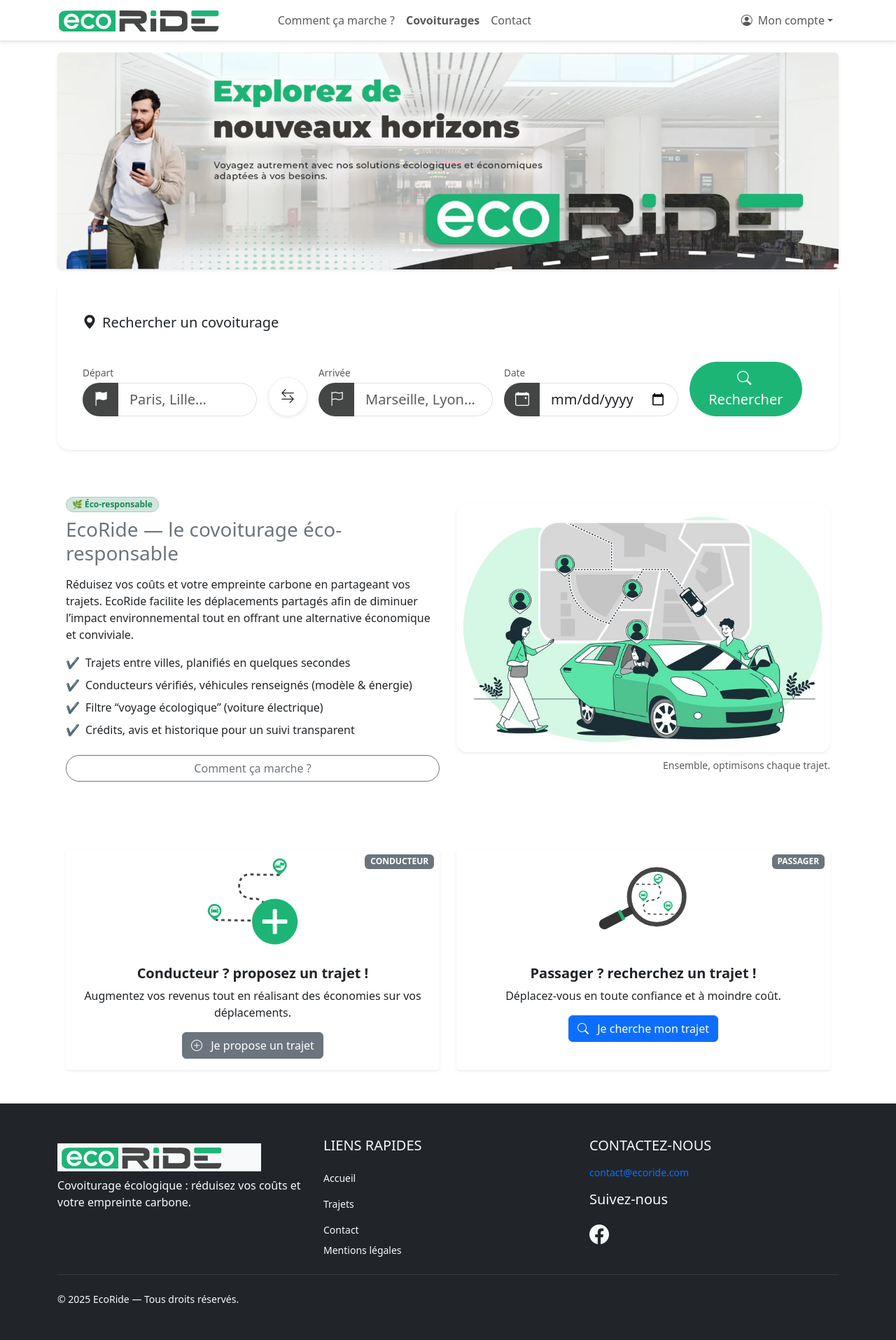
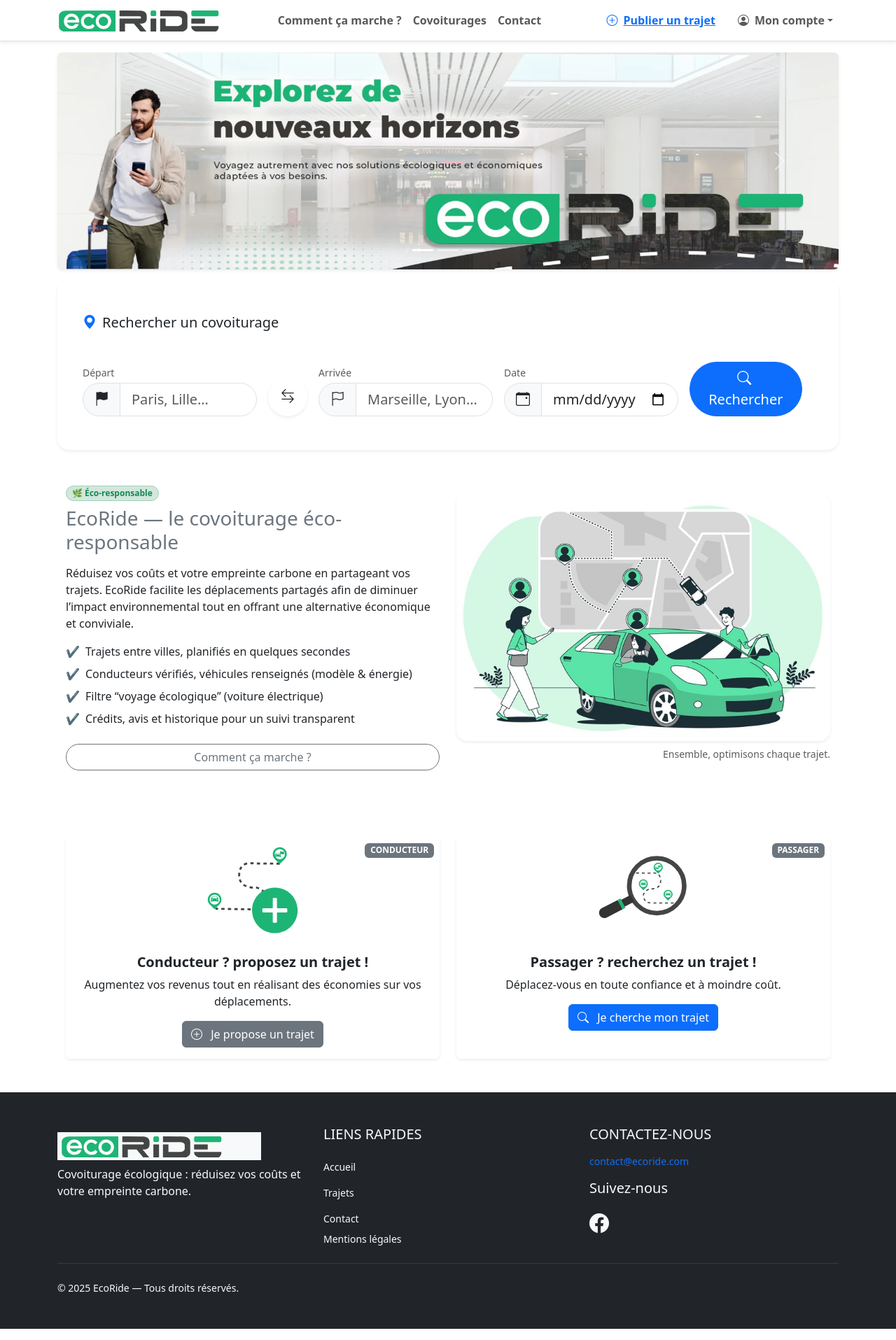
Before and after one commit to Rjaouna/EcorideAppBeta, a Symfony app: template templates/front/home/index.html.twig in a window 1280 px wide. Shown: the whole page at 70% size. Run offline with Twig, Linux system fonts and the light colour scheme; the template is opened without the code that fills it, so the values that code supplies are empty; style sheets or scripts are compiled from the project's sources; some libraries are stand-ins or nearby versions.

Commit message:
refactor(Mise en page): modification de l'apparence de formulaire de recherche du trajet -- modification de la navigation

```diff
--- a/templates/front/_partials/_nav/_nav.html.twig
+++ b/templates/front/_partials/_nav/_nav.html.twig
@@ -2,43 +2,54 @@
 <nav class="navbar navbar-expand-lg navbar-light bg-white border-bottom shadow-sm">
 	<div
 		class="container">
-		{# Brand (statique) #}
+		{# Brand #}
 		<a class="navbar-brand d-flex align-items-center" href="{{ path('app_home') }}">
-<img src="{{asset('asset/images/logo.svg')}}" alt="Logo EcoRide" height="32" class="me-2">
-
+			<img src="{{ asset('asset/images/logo.svg') }}" alt="Logo EcoRide" height="32" class="me-2">
 		</a>
 
-		{# Bouton mobile (toggler) #}
+		{# Toggler #}
 		<button class="navbar-toggler" type="button" data-bs-toggle="collapse" data-bs-target="#mainNavbar" aria-controls="mainNavbar" aria-expanded="false" aria-label="Afficher le menu">
 			<span class="navbar-toggler-icon"></span>
 		</button>
 
 		<div
 			class="collapse navbar-collapse" id="mainNavbar">
-			{# Left: primary nav #}
+			{# Left nav #}
 			<ul class="navbar-nav me-auto">
 				<li class="nav-item">
-					<a class="nav-link" href="#">Comment ça marche ?</a>
+					<a class="nav-link fw-semibold" href="#">
+						Comment ça marche ?
+					</a>
 				</li>
 				<li class="nav-item">
-					<a class="nav-link fw-semibold" href="#">Covoiturages</a>
+					<a class="nav-link fw-semibold" href="#">
+						Covoiturages
+					</a>
 				</li>
-
 				<li class="nav-item">
-					<a class="nav-link" href="#">Contact</a>
+					<a class="nav-link fw-semibold" href="#">
+						Contact
+					</a>
 				</li>
 			</ul>
 
-			{# Right: widgets + account #}
+			{# Right side: actions #}
 			<ul
 				class="navbar-nav ms-auto align-items-lg-center">
 
-				{# Wallet statique #}
+				{# Bouton Publier un trajet (hors dropdown) #}
+				<li class="nav-item ms-md-2">
+
+						<a href="{{ path('app_login') }}" class="fw-semibold rounded-pill d-flex align-items-center px-3">
+							<i class="bi bi-plus-circle me-2"></i>
+							Publier un trajet
+						</a>
+				</li>
+
+				{# Wallet (si connecté) #}
 				{% if app.user %}
-
-
 					<li class="nav-item dropdown ms-md-2">
-					<a class="nav-link dropdown-toggle d-flex align-items-center" href="#" id="navWallet" role="button" data-bs-toggle="dropdown" aria-expanded="false">
+						<a class="nav-link dropdown-toggle d-flex align-items-center fw-semibold" href="#" id="navWallet" role="button" data-bs-toggle="dropdown" aria-expanded="false">
 							<i class="bi bi-wallet2 me-1"></i>
 							<span class="d-none d-lg-inline">Wallet</span>
 							<span class="badge bg-success ms-2">125</span>
@@ -47,7 +58,6 @@
 								42
 							</span>
 						</a>
-
 						<div class="dropdown-menu dropdown-menu-end shadow" aria-labelledby="navWallet" style="min-width: 320px;">
 							<div class="p-3">
 								<div class="d-flex justify-content-between align-items-center mb-2">
@@ -58,7 +68,6 @@
 									<div class="text-muted small">Solde en attente</div>
 									<div class="fw-bold text-warning">42</div>
 								</div>
-
 								<div class="mt-3">
 									<div class="progress" style="height: 6px;">
 										<div class="progress-bar bg-success" role="progressbar" style="width: 75%"></div>
@@ -74,18 +83,16 @@
 					</li>
 				{% endif %}
 
-{# --- Compte (droite navbar) --- #}
+				{# Compte #}
 				<li class="nav-item dropdown ms-md-2">
-
 					{% if app.user %}
-		{# ==== CONNECTÉ ==== #}
-		{% set pseudo    = app.user.pseudo ?? (app.user.email|split('@')[0]) %}
-		{% set initial   = (pseudo|slice(0,1)|upper) %}
-		{% set isDriver  = 'ROLE_DRIVER' in app.user.roles %}
+						{% set pseudo  = app.user.pseudo ?? (app.user.email|split('@')[0]) %}
+						{% set initial = (pseudo|slice(0,1)|upper) %}
+						{% set isDriver = 'ROLE_DRIVER' in app.user.roles %}
 						{% set modeLabel = isDriver ? 'Conducteur' : 'Passager' %}
 						{% set modeBadge = isDriver ? 'success' : 'primary' %}
 
-		<a class="nav-link dropdown-toggle d-flex align-items-center" href="#" id="navAccount" role="button" data-bs-toggle="dropdown" aria-expanded="false">
+						<a class="nav-link dropdown-toggle d-flex align-items-center fw-semibold" href="#" id="navAccount" role="button" data-bs-toggle="dropdown" aria-expanded="false">
 							<span class="rounded-circle d-inline-flex align-items-center justify-content-center me-2" style="width:28px;height:28px;background:rgba(0,0,0,.08);">
 								<strong class="small">{{ initial }}</strong>
 							</span>
@@ -99,7 +106,6 @@
 									<span class="badge bg-{{ modeBadge }}">{{ modeLabel }}</span>
 								</div>
 							</div>
-
 							<div class="dropdown-divider"></div>
 
 							<a class="dropdown-item" href="#">
@@ -116,14 +122,9 @@
 									<i class="bi bi-calendar2-event me-2"></i>
 									Mes covoiturages
 								</a>
-				<a class="dropdown-item" href="{{ path('app_couvoiturage_new') }}">
-					<i class="bi bi-plus-circle me-2"></i>
-					Publier un trajet
-				</a>
 							{% endif %}
 
 							<div class="dropdown-divider"></div>
-
 							<a class="dropdown-item text-danger" href="{{ path('app_logout') }}">
 								<i class="bi bi-box-arrow-right me-2"></i>
 								Déconnexion
@@ -131,12 +132,10 @@
 						</div>
 
 					{% else %}
-		{# ==== NON CONNECTÉ ==== #}
-		<a class="nav-link dropdown-toggle d-flex align-items-center" href="#" id="navAccount" role="button" data-bs-toggle="dropdown" aria-expanded="false">
+						<a class="nav-link dropdown-toggle d-flex align-items-center fw-semibold" href="#" id="navAccount" role="button" data-bs-toggle="dropdown" aria-expanded="false">
 							<i class="bi bi-person-circle me-2"></i>
 							<span class="d-none d-lg-inline">Mon compte</span>
 						</a>
-
 						<div class="dropdown-menu dropdown-menu-end shadow" aria-labelledby="navAccount">
 							<a class="dropdown-item" href="{{ path('app_login') }}">
 								<i class="bi bi-box-arrow-in-right me-2"></i>
@@ -148,12 +147,7 @@
 							</a>
 						</div>
 					{% endif %}
-
 				</li>
-
-
-
-
 			</ul>
 		</div>
 	</div>
--- a/templates/front/_partials/_search_ride/_search_ride.html.twig
+++ b/templates/front/_partials/_search_ride/_search_ride.html.twig
@@ -1,9 +1,8 @@
-<div class="container py-4 rounded-4 shadow-sm mb-3">
-
-
+<!-- … ton HTML … -->
+<div class="container py-4 rounded-4 shadow-sm">
 	<form method="get" action="#" class="p-3 p-md-4">
 		<h2 class="h5 mb-3 d-flex align-items-center gap-2">
-				<i class="bi bi-geo-alt-fill"></i>
+			<i class="bi bi-geo-alt-fill text-primary"></i>
 			Rechercher un covoiturage
 		</h2>
 
@@ -11,7 +10,7 @@
 			class="row g-2 g-md-3 align-items-end">
 			<!-- Départ -->
 			<div class="col-12 col-md-3">
-					<label for="departureCity" class="form-label small text-muted mb-1">Départ</label>
+				<label for="departureCity" class="form-label small text-muted mb-1" id="labelDepart">Départ</label>
 				<div class="input-group input-group-lg">
 					<span class="input-group-text rounded-start-pill icon-chip">
 						<i class="bi bi-flag-fill"></i>
@@ -29,7 +28,7 @@
 
 			<!-- Arrivée -->
 			<div class="col-12 col-md-3">
-					<label for="destinationCity" class="form-label small text-muted mb-1">Arrivée</label>
+				<label for="destinationCity" class="form-label small text-muted mb-1" id="labelArrivee">Arrivée</label>
 				<div class="input-group input-group-lg">
 					<span class="input-group-text rounded-start-pill icon-chip">
 						<i class="bi bi-flag"></i>
@@ -40,7 +39,7 @@
 
 			<!-- Date -->
 			<div class="col-6 col-md-3">
-					<label for="travelDate" class="form-label small text-muted mb-1">Date</label>
+				<label for="travelDate" class="form-label small text-muted mb-1" id="labelDate">Date</label>
 				<div class="input-group input-group-lg">
 					<span class="input-group-text rounded-start-pill icon-chip">
 						<i class="bi bi-calendar-event"></i>
@@ -52,7 +51,7 @@
 			<!-- Rechercher -->
 			<div class="col-6 col-md-2 d-grid">
 				<label class="form-label mb-1 invisible">Rechercher</label>
-					<button type="submit" class="btn btn-eco btn-lg rounded-pill">
+				<button type="submit" class="btn btn-primary btn-lg rounded-pill text-white">
 					<i class="bi bi-search me-1"></i>
 					Rechercher
 				</button>
@@ -61,96 +60,78 @@
 	</form>
 </div>
 
+<style>
+	/* Style “beau focus” pour les labels */
+	.label-focus {
+		font-weight: 700; /* gras */
+		color: #1db575 !important; /* vert EcoRide */
+		letter-spacing: 0.2px;
+	}
+
+	/* Optionnel: petite transition douce */
+	#labelDepart,
+	#labelArrivee,
+	#labelDate {
+		transition: color 0.15s ease, font-weight 0.15s ease;
+	}
+</style>
+
  <script>
 (() => {
-  const dep  = document.getElementById('departureCity');
-  const dest = document.getElementById('destinationCity');
-  const swapBtn = document.getElementById('swap');
+  const dep   = document.getElementById('departureCity');
+  const dest  = document.getElementById('destinationCity');
+  const dateI = document.getElementById('travelDate');
+  const swap  = document.getElementById('swap');
 
-  swapBtn?.addEventListener('click', () => {
+  const lblDep = document.getElementById('labelDepart');
+  const lblArr = document.getElementById('labelArrivee');
+  const lblDat = document.getElementById('labelDate');
+
+  // Textes par défaut
+  const LBL_DEFAULT = {
+    dep: 'Départ',
+    arr: 'Arrivée',
+    dat: 'Date',
+  };
+
+  // Textes “aide” au focus
+  const LBL_FOCUS = {
+    dep: "D'où partez-vous ?",
+    arr: "Où allez-vous ?",
+    dat: "Quand partez-vous ?",
+  };
+
+  function focusLabel(labelEl, text) {
+    if (!labelEl) return;
+    labelEl.textContent = text;
+    labelEl.classList.add('label-focus');
+  }
+  function blurLabel(labelEl, text) {
+    if (!labelEl) return;
+    labelEl.textContent = text;
+    labelEl.classList.remove('label-focus');
+  }
+
+  dep?.addEventListener('focus', () => focusLabel(lblDep, LBL_FOCUS.dep));
+  dep?.addEventListener('blur',  () => blurLabel(lblDep,  LBL_DEFAULT.dep));
+
+  dest?.addEventListener('focus', () => focusLabel(lblArr, LBL_FOCUS.arr));
+  dest?.addEventListener('blur',  () => blurLabel(lblArr,  LBL_DEFAULT.arr));
+
+  dateI?.addEventListener('focus', () => focusLabel(lblDat, LBL_FOCUS.dat));
+  dateI?.addEventListener('blur',  () => blurLabel(lblDat,  LBL_DEFAULT.dat));
+
+  // Swap Départ / Arrivée
+  swap?.addEventListener('click', () => {
     const tmp = dep.value;
     dep.value = dest.value;
     dest.value = tmp;
     dep.focus();
   });
 
-  // min = aujourd'hui si vide
-  const d = document.getElementById('travelDate');
-  if (d && !d.value) d.min = new Date().toISOString().split('T')[0];
+  // Date min = aujourd'hui si vide
+  if (dateI && !dateI.value) {
+    dateI.min = new Date().toISOString().split('T')[0];
+  }
 })();
 </script>
-
-<style>
-/* Palette EcoRide */:root
-{
-	--eco-primary: #1DB575;
-	--eco-primary-600: #17a566;
-	--eco-secondary: #444545;
-	--eco-bg: #F8FAFC;
-}
-
-/* Carte de recherche */
-.search-card {
-	background: linear-gradient(180deg, #ffffff 0%, #fbfcfe 100%);
-	border: 1px solid rgba(0, 0, 0, 0.05);
-}
-
-/* Bouton principal (respecte Bootstrap mais teinte EcoRide) */
-.btn-eco {
-	background-color: var(--eco-primary);
-	border-color: var(--eco-primary);
-	color: #fff;
-}
-.btn-eco:hover,
-.btn-eco:focus {
-	background-color: var(--eco-primary-600);
-	border-color: var(--eco-primary-600);
-	color: #fff;
-}
-
-/* Bouton swap discret */
-.btn-ghost-eco {
-	background-color: #fff;
-	border: 1px solid rgba(0, 0, 0, 0.06);
-}
-.btn-ghost-eco:hover {
-	border-color: rgba(0, 0, 0, 0.12);
-}
-
-/* Pastilles icônes à gauche des champs */
-.icon-chip {
-	background: var(--eco-secondary);
-	color: #fff;
-	border: 0;
-}
-
-/* Inputs “pill” propres */
-.input-group.input-group-lg .form-control {
-	border-left: 0;
-}
-.input-group .form-control:focus {
-	box-shadow: 0 0 0 0.25rem rgba(29, 181, 117, 0.15);
-	border-color: var(--eco-primary);
-}
-
-/* Labels discrets */
-.form-label.small {
-	font-size: 0.85rem;
-}
-
-/* Alignement / respiration mobile */
-@media(max-width: 575.98px) {
-	.input-group.input-group-lg .form-control,
-	.input-group.input-group-lg .input-group-text {
-		font-size: 1rem;
-	}
-	.search-card {
-		border-radius: 1rem;
-	}
-}
-
-/* Accessibilité focus visible pour les boutons */
-.btn:focus-visible {
-	outline: 3px solid rgba(29, 181, 117, 0.35);
-	outline-offset: 2px;
-}</style>
```
Also changed, not shown: public/asset/img/backgound-ecoride.webp (added). Lines whose indentation alone changed are shown as unchanged.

BRIEF ::
Reproduce each line of the entries in which the word "rounded" is found.

RESULT OF THE EXERCISE ::
+						<a href="{{ path('app_login') }}" class="fw-semibold rounded-pill d-flex align-items-center px-3">
 							<span class="rounded-circle d-inline-flex align-items-center justify-content-center me-2" style="width:28px;height:28px;background:rgba(0,0,0,.08);">
-<div class="container py-4 rounded-4 shadow-sm mb-3">
+<div class="container py-4 rounded-4 shadow-sm">
 					<span class="input-group-text rounded-start-pill icon-chip">
 					<span class="input-group-text rounded-start-pill icon-chip">
 					<span class="input-group-text rounded-start-pill icon-chip">
-					<button type="submit" class="btn btn-eco btn-lg rounded-pill">
+				<button type="submit" class="btn btn-primary btn-lg rounded-pill text-white">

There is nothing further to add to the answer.